ISAKOS: 2019 Congress in Cancun, Mexico

2019 ISAKOS Biennial Congress ePoster #108


Investigation of the Factors to Affect the Duration to Return Sports After the Surgery of Anterior Talofibular Ligament Repair with Arthroscopy

Mitsuru Hanada, MD, PhD, Hamamatsu, Shizuoka JAPAN
Yukihiro Matsuyama, MD, PhD, Hamamatsu, Shizuoka JAPAN

Hamamatsu University School of Medicine, Hamamatsu, Shizuoka, JAPAN

FDA Status Not Applicable


In arthroscopic ATFL suture surgery, patients who had talar and/or tibial plafond cartilage damage may have extended duration to return sports activity more than patients who had no talar cartilage damage, in spite of good clinical outcomes for patients with or without cartilage damage.



We perform to suture the anterior talofibular ligament (ATFL) with arthroscopy for old ATFL injury.


Purpose in this study was to investigation of the factors to affect the duration to return to sports activity after the surgery of arthroscopic ATFL suture for chronic ankle instability.


Ten patients (four males and six females), with an average age of 32 (range, 14–60) years, were included in this study. All patients were performed arthroscopic examination to evaluate the fibers of ATFL and intra-articular comorbidity, and then were performed ATFL suture by Lasso loop technique with two suture anchors which were inserted into the fibula. They were followed to over 6 months after surgery.


Japanese Society for Surgery of the Foot (JSSF) scale became postoperative mean 90 points from preoperative mean 61 points. The talar tilt angle (TTA) in varus stress radiography improved to postoperative 3.4 degrees (0-5 degrees) from preoperative 7.4 degrees (3-14 degrees). Anterior talar translation (ATT) in anterior drawer stress radiography improved to postoperative 4.0mm (2.0-6.0mm) from preoperative 6.4mm (4.5-8.5mm). Five patients with talar cartilage damage in arthroscopy required 4.6 months to start jogging after surgery, although five patients without talar cartilage damage required 2.2 months. In patients with talar and/or tibial plafond cartilage damage, there were three patients (60%) who could return to sports within a year. All of five patients without talar and/or tibial plafond cartilage damage could return to sports in averaged 3.4 months after surgery. Age, gender, body height, weight, degree of preoperative instability, and preoperative clinical score were not associated with the duration to start jogging and sports activity.

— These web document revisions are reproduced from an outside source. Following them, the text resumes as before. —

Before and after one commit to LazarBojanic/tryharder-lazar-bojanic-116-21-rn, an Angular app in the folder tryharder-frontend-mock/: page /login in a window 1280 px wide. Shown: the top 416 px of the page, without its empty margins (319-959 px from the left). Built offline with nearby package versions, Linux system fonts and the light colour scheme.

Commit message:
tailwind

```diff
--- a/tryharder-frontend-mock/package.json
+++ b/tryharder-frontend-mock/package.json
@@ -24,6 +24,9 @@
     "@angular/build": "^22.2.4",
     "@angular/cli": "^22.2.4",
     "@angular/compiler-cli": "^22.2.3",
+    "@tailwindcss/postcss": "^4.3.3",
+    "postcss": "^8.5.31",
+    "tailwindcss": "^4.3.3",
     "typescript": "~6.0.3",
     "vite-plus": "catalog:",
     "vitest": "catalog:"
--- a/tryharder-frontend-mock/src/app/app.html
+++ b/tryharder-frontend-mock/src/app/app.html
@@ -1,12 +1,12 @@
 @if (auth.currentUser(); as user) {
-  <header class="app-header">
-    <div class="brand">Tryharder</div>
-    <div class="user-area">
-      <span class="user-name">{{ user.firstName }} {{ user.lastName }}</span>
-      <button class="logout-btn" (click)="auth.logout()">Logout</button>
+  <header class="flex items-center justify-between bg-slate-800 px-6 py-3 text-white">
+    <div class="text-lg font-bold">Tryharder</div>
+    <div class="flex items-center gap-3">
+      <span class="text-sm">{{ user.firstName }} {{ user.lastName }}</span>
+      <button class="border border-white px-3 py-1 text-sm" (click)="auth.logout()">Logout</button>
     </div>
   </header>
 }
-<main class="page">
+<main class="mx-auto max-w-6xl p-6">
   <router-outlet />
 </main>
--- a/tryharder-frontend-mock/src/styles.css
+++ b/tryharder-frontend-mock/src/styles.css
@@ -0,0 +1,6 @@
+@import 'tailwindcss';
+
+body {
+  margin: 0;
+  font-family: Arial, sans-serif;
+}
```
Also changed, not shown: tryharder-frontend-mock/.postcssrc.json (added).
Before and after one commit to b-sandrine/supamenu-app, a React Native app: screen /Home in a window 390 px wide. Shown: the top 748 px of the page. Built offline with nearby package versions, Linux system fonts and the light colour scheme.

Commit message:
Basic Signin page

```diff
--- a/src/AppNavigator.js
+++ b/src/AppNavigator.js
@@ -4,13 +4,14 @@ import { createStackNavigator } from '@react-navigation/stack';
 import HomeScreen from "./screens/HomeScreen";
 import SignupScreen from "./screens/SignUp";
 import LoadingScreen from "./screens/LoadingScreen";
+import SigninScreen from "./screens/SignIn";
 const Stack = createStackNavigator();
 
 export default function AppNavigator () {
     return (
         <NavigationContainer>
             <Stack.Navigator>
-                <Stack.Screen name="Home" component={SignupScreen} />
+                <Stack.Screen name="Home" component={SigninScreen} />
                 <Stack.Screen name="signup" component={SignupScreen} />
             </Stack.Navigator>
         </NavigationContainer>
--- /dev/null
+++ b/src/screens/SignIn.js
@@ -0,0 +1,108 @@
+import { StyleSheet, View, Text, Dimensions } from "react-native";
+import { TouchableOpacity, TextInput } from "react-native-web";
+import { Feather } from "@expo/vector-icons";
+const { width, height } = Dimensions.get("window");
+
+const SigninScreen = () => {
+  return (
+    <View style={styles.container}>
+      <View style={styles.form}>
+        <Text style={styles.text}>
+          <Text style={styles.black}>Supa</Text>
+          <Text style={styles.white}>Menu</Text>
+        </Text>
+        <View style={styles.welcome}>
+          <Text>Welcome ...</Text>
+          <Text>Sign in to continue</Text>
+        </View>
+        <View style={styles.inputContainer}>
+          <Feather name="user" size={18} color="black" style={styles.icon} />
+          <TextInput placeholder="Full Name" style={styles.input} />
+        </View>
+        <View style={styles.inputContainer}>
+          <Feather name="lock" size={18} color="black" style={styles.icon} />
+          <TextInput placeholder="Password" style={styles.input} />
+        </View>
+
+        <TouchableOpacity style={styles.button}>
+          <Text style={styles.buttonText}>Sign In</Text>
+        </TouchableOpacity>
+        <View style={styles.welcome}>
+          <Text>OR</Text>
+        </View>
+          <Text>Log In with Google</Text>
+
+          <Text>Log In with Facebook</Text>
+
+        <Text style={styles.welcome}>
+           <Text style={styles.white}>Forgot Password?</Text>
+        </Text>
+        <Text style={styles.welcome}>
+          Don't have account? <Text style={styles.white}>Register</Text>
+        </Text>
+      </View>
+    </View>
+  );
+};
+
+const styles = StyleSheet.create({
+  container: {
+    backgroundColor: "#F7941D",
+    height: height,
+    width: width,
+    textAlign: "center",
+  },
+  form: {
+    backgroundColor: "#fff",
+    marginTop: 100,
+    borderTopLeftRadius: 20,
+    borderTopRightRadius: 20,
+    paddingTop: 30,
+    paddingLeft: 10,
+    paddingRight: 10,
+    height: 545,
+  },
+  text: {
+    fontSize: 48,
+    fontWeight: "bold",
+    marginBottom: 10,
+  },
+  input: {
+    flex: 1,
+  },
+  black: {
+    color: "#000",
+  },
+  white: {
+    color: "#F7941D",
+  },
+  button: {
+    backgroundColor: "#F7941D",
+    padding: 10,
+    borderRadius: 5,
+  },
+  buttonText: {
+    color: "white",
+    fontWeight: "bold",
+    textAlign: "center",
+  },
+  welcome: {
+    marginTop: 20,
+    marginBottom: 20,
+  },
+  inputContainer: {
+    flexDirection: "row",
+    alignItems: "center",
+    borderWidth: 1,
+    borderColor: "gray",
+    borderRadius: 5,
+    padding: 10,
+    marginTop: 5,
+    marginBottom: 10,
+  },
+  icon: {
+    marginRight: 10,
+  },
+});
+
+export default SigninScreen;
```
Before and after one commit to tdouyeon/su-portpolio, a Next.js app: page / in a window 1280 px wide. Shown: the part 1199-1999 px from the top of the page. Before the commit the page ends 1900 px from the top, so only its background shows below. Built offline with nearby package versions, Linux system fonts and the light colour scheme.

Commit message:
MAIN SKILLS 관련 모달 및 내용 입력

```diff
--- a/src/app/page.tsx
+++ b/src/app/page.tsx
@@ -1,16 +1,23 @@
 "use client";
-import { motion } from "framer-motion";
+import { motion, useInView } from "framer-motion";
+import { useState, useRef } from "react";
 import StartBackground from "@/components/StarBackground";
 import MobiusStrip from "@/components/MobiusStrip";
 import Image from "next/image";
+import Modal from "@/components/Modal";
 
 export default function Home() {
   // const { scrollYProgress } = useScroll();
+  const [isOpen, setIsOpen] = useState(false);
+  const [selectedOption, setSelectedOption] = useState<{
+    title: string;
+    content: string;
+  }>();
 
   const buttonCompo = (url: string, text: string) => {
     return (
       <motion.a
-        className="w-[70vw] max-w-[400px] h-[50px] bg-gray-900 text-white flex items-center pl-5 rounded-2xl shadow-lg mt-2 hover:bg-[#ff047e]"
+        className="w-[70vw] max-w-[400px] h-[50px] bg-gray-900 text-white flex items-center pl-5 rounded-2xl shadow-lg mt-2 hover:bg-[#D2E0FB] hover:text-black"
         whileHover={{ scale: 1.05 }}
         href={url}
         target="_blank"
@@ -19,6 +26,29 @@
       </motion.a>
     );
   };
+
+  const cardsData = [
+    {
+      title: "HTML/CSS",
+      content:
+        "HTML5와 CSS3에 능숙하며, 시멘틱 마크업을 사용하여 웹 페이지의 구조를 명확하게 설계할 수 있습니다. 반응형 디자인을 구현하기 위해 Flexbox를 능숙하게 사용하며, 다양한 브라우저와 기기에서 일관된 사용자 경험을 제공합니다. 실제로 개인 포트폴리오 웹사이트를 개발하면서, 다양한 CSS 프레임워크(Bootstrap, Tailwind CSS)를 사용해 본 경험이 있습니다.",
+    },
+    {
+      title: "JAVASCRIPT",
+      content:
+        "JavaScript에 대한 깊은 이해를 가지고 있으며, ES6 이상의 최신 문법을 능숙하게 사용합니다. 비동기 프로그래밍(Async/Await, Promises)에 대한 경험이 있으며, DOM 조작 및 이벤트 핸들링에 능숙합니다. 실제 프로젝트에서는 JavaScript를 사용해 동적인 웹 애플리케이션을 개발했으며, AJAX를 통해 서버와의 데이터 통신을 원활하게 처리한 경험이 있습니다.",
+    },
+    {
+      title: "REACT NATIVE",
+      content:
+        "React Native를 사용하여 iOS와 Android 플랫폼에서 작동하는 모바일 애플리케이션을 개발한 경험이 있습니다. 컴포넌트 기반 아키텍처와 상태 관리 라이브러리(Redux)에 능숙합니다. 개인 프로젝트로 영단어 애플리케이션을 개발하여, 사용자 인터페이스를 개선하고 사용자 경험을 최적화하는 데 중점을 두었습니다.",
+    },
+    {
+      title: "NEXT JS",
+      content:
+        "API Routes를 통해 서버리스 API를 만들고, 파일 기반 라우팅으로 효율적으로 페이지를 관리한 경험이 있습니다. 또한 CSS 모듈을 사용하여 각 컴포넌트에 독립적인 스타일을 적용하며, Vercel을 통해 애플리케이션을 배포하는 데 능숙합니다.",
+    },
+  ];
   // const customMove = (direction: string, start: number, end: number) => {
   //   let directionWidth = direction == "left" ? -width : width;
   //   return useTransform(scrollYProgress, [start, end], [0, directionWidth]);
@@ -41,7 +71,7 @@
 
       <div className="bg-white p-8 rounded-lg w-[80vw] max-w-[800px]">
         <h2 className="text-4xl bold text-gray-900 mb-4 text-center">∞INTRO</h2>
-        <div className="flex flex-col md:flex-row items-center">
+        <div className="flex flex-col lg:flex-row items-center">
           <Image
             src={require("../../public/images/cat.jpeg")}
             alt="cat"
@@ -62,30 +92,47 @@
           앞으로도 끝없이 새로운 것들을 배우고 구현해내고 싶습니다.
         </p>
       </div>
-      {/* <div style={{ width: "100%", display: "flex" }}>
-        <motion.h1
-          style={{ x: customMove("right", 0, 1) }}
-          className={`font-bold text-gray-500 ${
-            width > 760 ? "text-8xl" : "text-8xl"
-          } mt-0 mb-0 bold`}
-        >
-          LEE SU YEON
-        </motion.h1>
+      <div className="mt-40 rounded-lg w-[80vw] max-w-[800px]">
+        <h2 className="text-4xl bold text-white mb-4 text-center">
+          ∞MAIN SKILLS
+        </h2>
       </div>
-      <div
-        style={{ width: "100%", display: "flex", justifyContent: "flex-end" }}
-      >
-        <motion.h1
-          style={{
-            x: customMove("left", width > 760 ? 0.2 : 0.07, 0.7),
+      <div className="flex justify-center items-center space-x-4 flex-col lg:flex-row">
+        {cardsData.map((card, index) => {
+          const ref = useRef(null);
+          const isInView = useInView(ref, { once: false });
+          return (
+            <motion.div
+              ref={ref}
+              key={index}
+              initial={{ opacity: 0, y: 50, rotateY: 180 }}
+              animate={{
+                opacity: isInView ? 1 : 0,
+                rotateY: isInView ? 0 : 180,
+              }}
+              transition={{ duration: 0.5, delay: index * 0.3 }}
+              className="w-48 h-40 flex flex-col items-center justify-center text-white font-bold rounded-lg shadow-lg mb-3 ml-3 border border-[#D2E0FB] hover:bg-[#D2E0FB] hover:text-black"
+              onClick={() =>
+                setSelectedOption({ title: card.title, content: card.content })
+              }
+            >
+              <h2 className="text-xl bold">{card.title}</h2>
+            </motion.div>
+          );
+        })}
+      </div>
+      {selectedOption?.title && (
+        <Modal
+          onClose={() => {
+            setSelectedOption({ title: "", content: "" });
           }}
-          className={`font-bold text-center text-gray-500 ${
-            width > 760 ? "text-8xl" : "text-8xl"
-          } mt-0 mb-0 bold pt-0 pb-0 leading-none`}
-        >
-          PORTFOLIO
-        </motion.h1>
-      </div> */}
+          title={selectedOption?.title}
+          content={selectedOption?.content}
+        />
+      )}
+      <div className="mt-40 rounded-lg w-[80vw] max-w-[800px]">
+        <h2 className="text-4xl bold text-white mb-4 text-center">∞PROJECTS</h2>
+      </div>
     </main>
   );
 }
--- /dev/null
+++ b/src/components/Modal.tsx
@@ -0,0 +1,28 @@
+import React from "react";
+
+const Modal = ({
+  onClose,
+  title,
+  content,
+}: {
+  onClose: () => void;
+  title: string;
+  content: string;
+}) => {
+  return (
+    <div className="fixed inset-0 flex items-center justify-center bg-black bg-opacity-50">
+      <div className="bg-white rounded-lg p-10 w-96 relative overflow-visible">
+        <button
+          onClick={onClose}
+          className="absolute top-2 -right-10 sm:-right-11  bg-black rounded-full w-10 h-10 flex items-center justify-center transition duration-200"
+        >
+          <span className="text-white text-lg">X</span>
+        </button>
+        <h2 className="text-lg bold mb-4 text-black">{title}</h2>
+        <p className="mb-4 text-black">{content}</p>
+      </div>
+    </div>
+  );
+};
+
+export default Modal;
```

The clinical outcome of arthroscopic suture of ATFL was good. The duration to start sports activity in patients with talar cartilage damage may be extended more than patients without talar cartilage damage.